### YOUR GOAL
Looking at the entries, say how many lines contain the string "value". Offer nothing besides the number.

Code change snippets
■ ■ ■ ■ ■

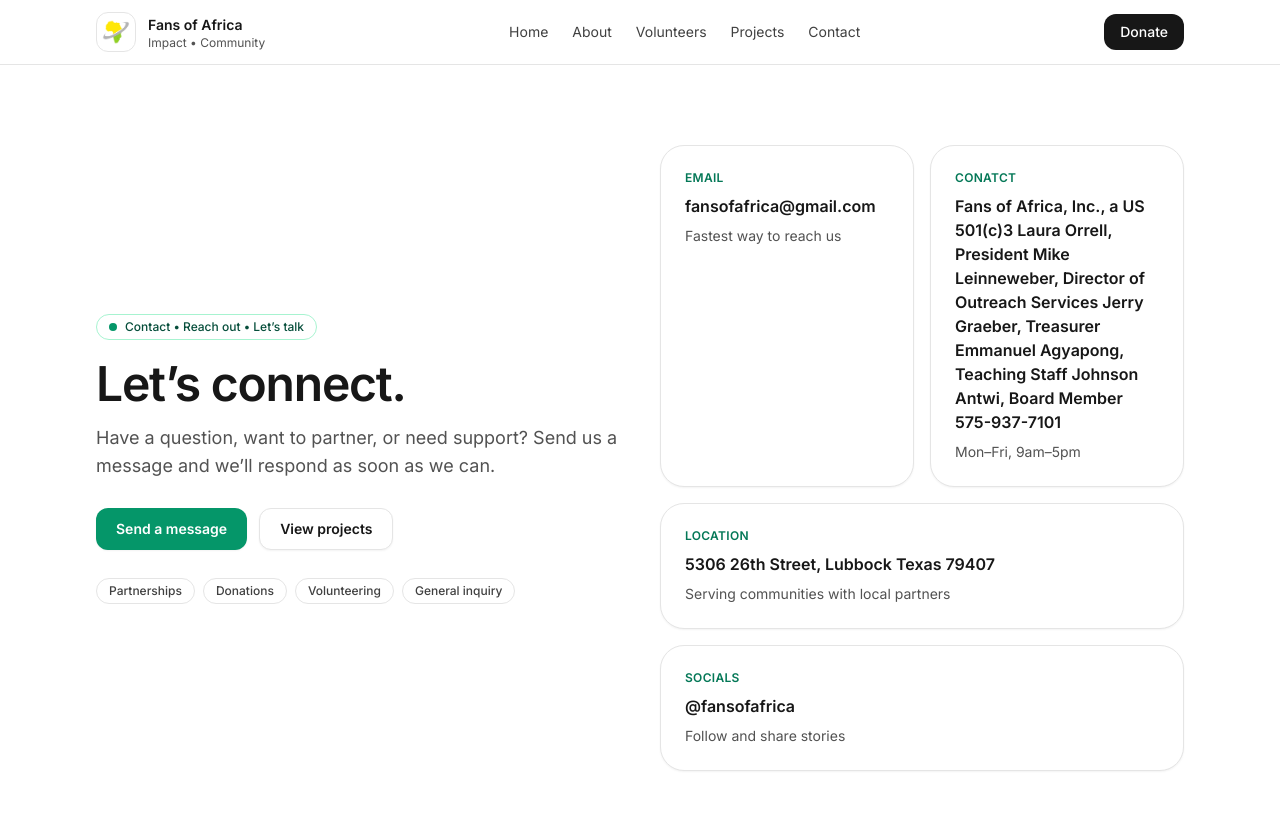
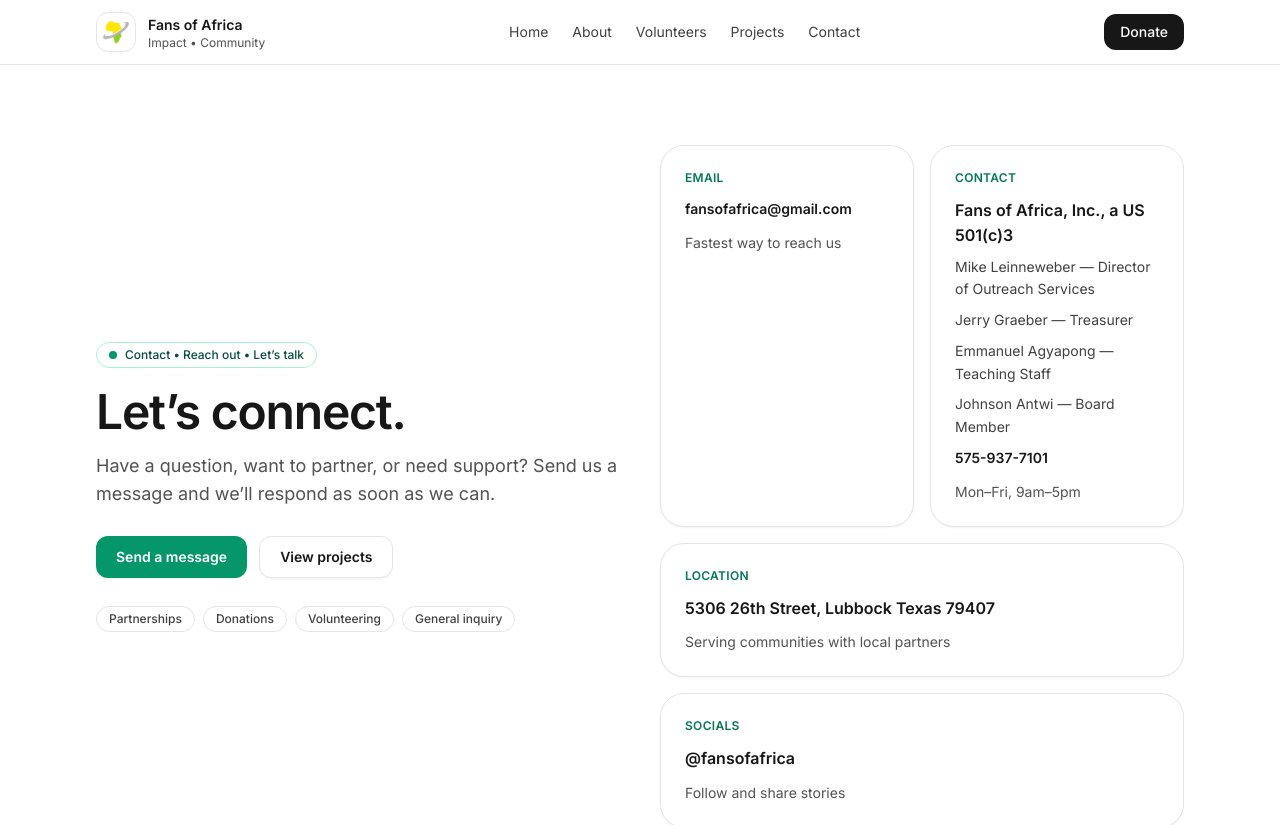
Before and after one commit to dampknet/fans-of-africa, a Next.js app: page /contact in a window 1280 px wide. Shown: the top 825 px of the page. Built offline with nearby package versions, Linux system fonts and the light colour scheme.

Commit message:
update of image in about

```diff
--- a/src/app/(site)/about/page.tsx
+++ b/src/app/(site)/about/page.tsx
@@ -153,11 +153,9 @@
             <Person
               img="/team/emmanuel.jpg"
               name="Nana Awere Quame (Emmanuel Agyapong)"
-              role="Teaching Interventionist"
+              role="Teaching Staff"
               reverse
-              text={`Emmanuel was born on a Saturday; thus, according to Ghana tradition, he was given the name Kwame for his name, according to the day he was born. He was also named after a Chief whose name was Nana Awere Kwame Nti. Emmanuel is the third of four children, and his parents are Cecilia Yaa Achiaah and Charles Kwabena Asiama. His father was a traditional musician, and Emmanuel has the gift of a beautiful singing voice. Emmanuel attended the University of Cape Coast from 2019 to 2021 and earned a degree in Basic Education. He worked on his diploma in Basic Education from 2015 to 2018.
-
-Emmanuel states that “I am a teacher because I have a passion for it. Just like insects are attracted to flowers, children are attracted to me, irrespective of any weakness. I become worried if I see children with reading difficulties, and I am challenged to fix and repair the breakdown. Sometimes it seems impossible, but I am motivated by the fact that the word impossible is also read as I’m possible with just an addition of a punctuation mark. I am happy that I have become the punctuation mark for children with reading difficulties. Since my eyes are healthy, my whole body is full of light”.`}
+              text={`Emmanuel was born on a Saturday; thus, according to Ghana tradition, he was given the name Kwame for his name, according to the day he was born. He was also named after a Chief whose name was Nana Awere Kwame Nti. Emmanuel is the fourth and last born of four children, and his parents are Cecilia Yaa Achiaah and Charles Kwabena Mensah Asiamah. His father was a traditional musician, and Emmanuel has the gift of a beautiful singing voice. Emmanuel attended the University of Cape Coast. He pursued Diploma in Basic  Education from 2015 -18 further attained a Degree 2019-2021 (English and Social studies). He persue a switch program in 2024 and attain another Degree 2024-2025 (English and Twi). Currently, He is  Pursuing Masters in Education (English Language) 2025- 2026. Emmanuel states that “I am a teacher because I have a passion for it. Just like insects are attracted to flowers, children are attracted to me, irrespective of any weakness. I become worried if I see children with reading difficulties, and I am challenged to fix and repair the breakdown. Sometimes it seems impossible, but I am motivated by the fact that the word impossible is also read as I’m possible with just an addition of a punctuation mark. I am happy that I have become the punctuation mark for children with reading difficulties. Since my eyes are healthy, my whole body is full of light”.`}
             />
 
             <Person
@@ -255,7 +253,7 @@
             src={img}
             alt={name}
             fill
-            className="object-cover object-[50%_30%]"
+            className="object-cover object-[50%_20%]"
           />
         </div>
       </div>
--- a/src/app/(site)/contact/page.tsx
+++ b/src/app/(site)/contact/page.tsx
@@ -171,35 +171,33 @@
             <div className="grid gap-4 sm:grid-cols-2">
               <ContactCard
                 title="Email"
-                value="fansofafrica@gmail.com"
+                items={["fansofafrica@gmail.com"]}
                 hint="Fastest way to reach us"
               />
+
               <ContactCard
-                title="Conatct"
-                value="Fans of Africa, Inc., a US 501(c)3
-
-                      Laura Orrell, President
-
-                      Mike Leinneweber, Director of Outreach Services
-
-                      Jerry Graeber, Treasurer
-
-                      Emmanuel Agyapong, Teaching Staff
-
-                      Johnson Antwi, Board Member
-
-                      575-937-7101"
+                title="Contact"
+                items={[
+                  "Fans of Africa, Inc., a US 501(c)3",
+                  "Mike Leinneweber — Director of Outreach Services",
+                  "Jerry Graeber — Treasurer",
+                  "Emmanuel Agyapong — Teaching Staff",
+                  "Johnson Antwi — Board Member",
+                  "575-937-7101",
+                ]}
                 hint="Mon–Fri, 9am–5pm"
               />
+
               <ContactCard
                 title="Location"
-                value="5306 26th Street, Lubbock Texas 79407"
+                items={["5306 26th Street, Lubbock Texas 79407"]}
                 hint="Serving communities with local partners"
                 wide
               />
+
               <ContactCard
                 title="Socials"
-                value="@fansofafrica"
+                items={["@fansofafrica"]}
                 hint="Follow and share stories"
                 wide
               />
@@ -377,15 +375,18 @@
 
 function ContactCard({
   title,
-  value,
+  items,
   hint,
   wide = false,
 }: {
   title: string;
-  value: string;
+  items: string[];
   hint: string;
   wide?: boolean;
 }) {
+  const isPhone = (v: string) => /^\+?\d[\d\s().-]{6,}$/.test(v.trim());
+  const isEmail = (v: string) => /^[^\s@]+@[^\s@]+\.[^\s@]+$/.test(v.trim());
+
   return (
     <div
       className={[
@@ -396,10 +397,55 @@
       <div className="text-xs font-semibold uppercase tracking-wide text-emerald-700">
         {title}
       </div>
-      <div className="mt-2 text-base font-semibold text-neutral-900">
-        {value}
-      </div>
-      <div className="mt-2 text-sm text-neutral-600">{hint}</div>
+
+      <ul className="mt-3 space-y-2 text-sm text-neutral-700">
+        {items.map((v, idx) => {
+          const trimmed = v.trim();
+
+          // clickable email
+          if (isEmail(trimmed)) {
+            return (
+              <li key={idx} className="leading-relaxed">
+                <a
+                  href={`mailto:${trimmed}`}
+                  className="font-semibold text-neutral-900 hover:text-emerald-700"
+                >
+                  {trimmed}
+                </a>
+              </li>
+            );
+          }
+
+          // clickable phone
+          if (isPhone(trimmed)) {
+            const tel = trimmed.replace(/[^\d+]/g, "");
+            return (
+              <li key={idx} className="leading-relaxed">
+                <a
+                  href={`tel:${tel}`}
+                  className="font-semibold text-neutral-900 hover:text-emerald-700"
+                >
+                  {trimmed}
+                </a>
+              </li>
+            );
+          }
+
+          return (
+            <li key={idx} className="leading-relaxed">
+              {idx === 0 ? (
+                <span className="text-base font-semibold text-neutral-900">
+                  {trimmed}
+                </span>
+              ) : (
+                trimmed
+              )}
+            </li>
+          );
+        })}
+      </ul>
+
+      <div className="mt-3 text-sm text-neutral-600">{hint}</div>
     </div>
   );
 }
--- a/src/app/(site)/page.tsx
+++ b/src/app/(site)/page.tsx
@@ -36,7 +36,7 @@
               <p className="mt-4 text-base leading-relaxed text-neutral-700 sm:text-lg">
                 Fans of Africa is a non-profit, Christian organization supporting
                 education, medical care, and economic empowerment across Western
-                Africa — with clear updates and real outcomes. &quot;501(c)3&quot;
+                Africa — with clear updates and real outcomes. ID number 81-3016586
               </p>
 
               {/* Keep it clean: 2 CTAs max */}
--- a/src/app/(site)/projects/page.tsx
+++ b/src/app/(site)/projects/page.tsx
@@ -37,7 +37,13 @@
       "2016 — Our second trip to Abuesi. Amara, Forest, and Amanda joined us, pictured with the chief, Mike, and Pastor John.",
   },
   {
-    src: "/projects/2016-tree-planting.jpeg",
+    src: "/projects/2016-tree-planting.jpg",
+    alt: "Planting a tree in Ghana",
+    caption:
+      "Tree Planting by Amara.",
+  },
+  {
+    src: "/projects/amara.jpeg",
     alt: "Planting a tree in Ghana",
     caption:
       "A planted tree, a marker of faith and time. We’ll later show it grown to highlight the progression of years.",
@@ -47,6 +53,12 @@
     alt: "Construction of school addition",
     caption:
       "Construction of an addition to the school which we paid for. Growth happening step by step.",
+  },
+   {
+    src: "/projects/TICA.jpg",
+    alt: "Construction of school addition",
+    caption:
+      "That's Tica.",
   },
   {
     src: "/projects/2016-young-missionaries.jpeg",
@@ -186,14 +198,14 @@
     src: "/projects/Trip 4, 2022. Started at Mt. Moriah Academy in Kumasi. Trained teachers, worked on construction of new building, then went to Bibiani and trained teachers there. Grace Baidoo is the proprietor pi.jpeg",
     alt: "Trip 4 (2022) — Mt. Moriah to Bibiani teacher training",
     caption:
-      "Started at Mt. Moriah Academy (Kumasi), trained teachers, supported construction work, then continued teacher training in Bibiani.",
+      "Started at Kandit standard school in Bibiani and that is Grace Baidoo, the proprietress",
   },
 ];
 
 /** Trip 5 (2024) — 21 photos (as you said) */
 const PROJECTS_TRIP5_2024 = [
   {
-    src: "/projects/fifth trip 2024. first time to SB. from there went to Bibiani and Kumasi. Before and after pictures of schools we worked on. Hired Isaac and Joseph to work for us. first cohort of teachers from S.jpeg",
+    src: "/projects/fifth trip 2024. first time to Senya Beraku. from there went to Bibiani and Kumasi. Before and after pictures of schools we worked on. Hired Isaac and Joseph to work for us. first cohort of teachers from S.jpeg",
     alt: "Trip 5 (2024) — first time to SB, then Bibiani and Kumasi",
     caption:
       "Trip 5 (2024) — First time to SB, then Bibiani and Kumasi. Before-and-after progress as projects moved forward with local support.",
@@ -356,9 +368,16 @@
           key={it.src}
           className="overflow-hidden rounded-2xl border border-neutral-200 bg-white shadow-sm"
         >
-          <div className="relative h-44 w-full md:h-52 xl:h-44">
-            <Image src={it.src} alt={it.alt} fill className="object-cover object-[50%_10%]" />
-          </div>
+         <div className="relative h-44 w-full md:h-52 xl:h-44 bg-neutral-50">
+        <Image
+          src={it.src}
+          alt={it.alt}
+          fill
+          className="object-contain"
+          sizes="(max-width: 768px) 100vw, (max-width: 1280px) 50vw, 20vw"
+        />
+      </div>
+
           <figcaption className="p-4 text-sm leading-relaxed text-neutral-700">
             {it.caption}
           </figcaption>
--- a/src/components/footer.tsx
+++ b/src/components/footer.tsx
@@ -10,7 +10,7 @@
             <p className="text-sm font-semibold">Fans of Africa</p>
             <p className="mt-2 text-sm text-neutral-600">
               Supporting communities through education, volunteering, and
-              impact-driven projects. &quot;501(c)3&quot;
+              impact-driven projects. 501(c)3
             </p>
           </div>
 
```
Also changed, not shown: public/projects/TICA.jpg (added), public/projects/amara.jpg (added).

■ ■ ■ ■ ■

### WRITTEN REPLY
7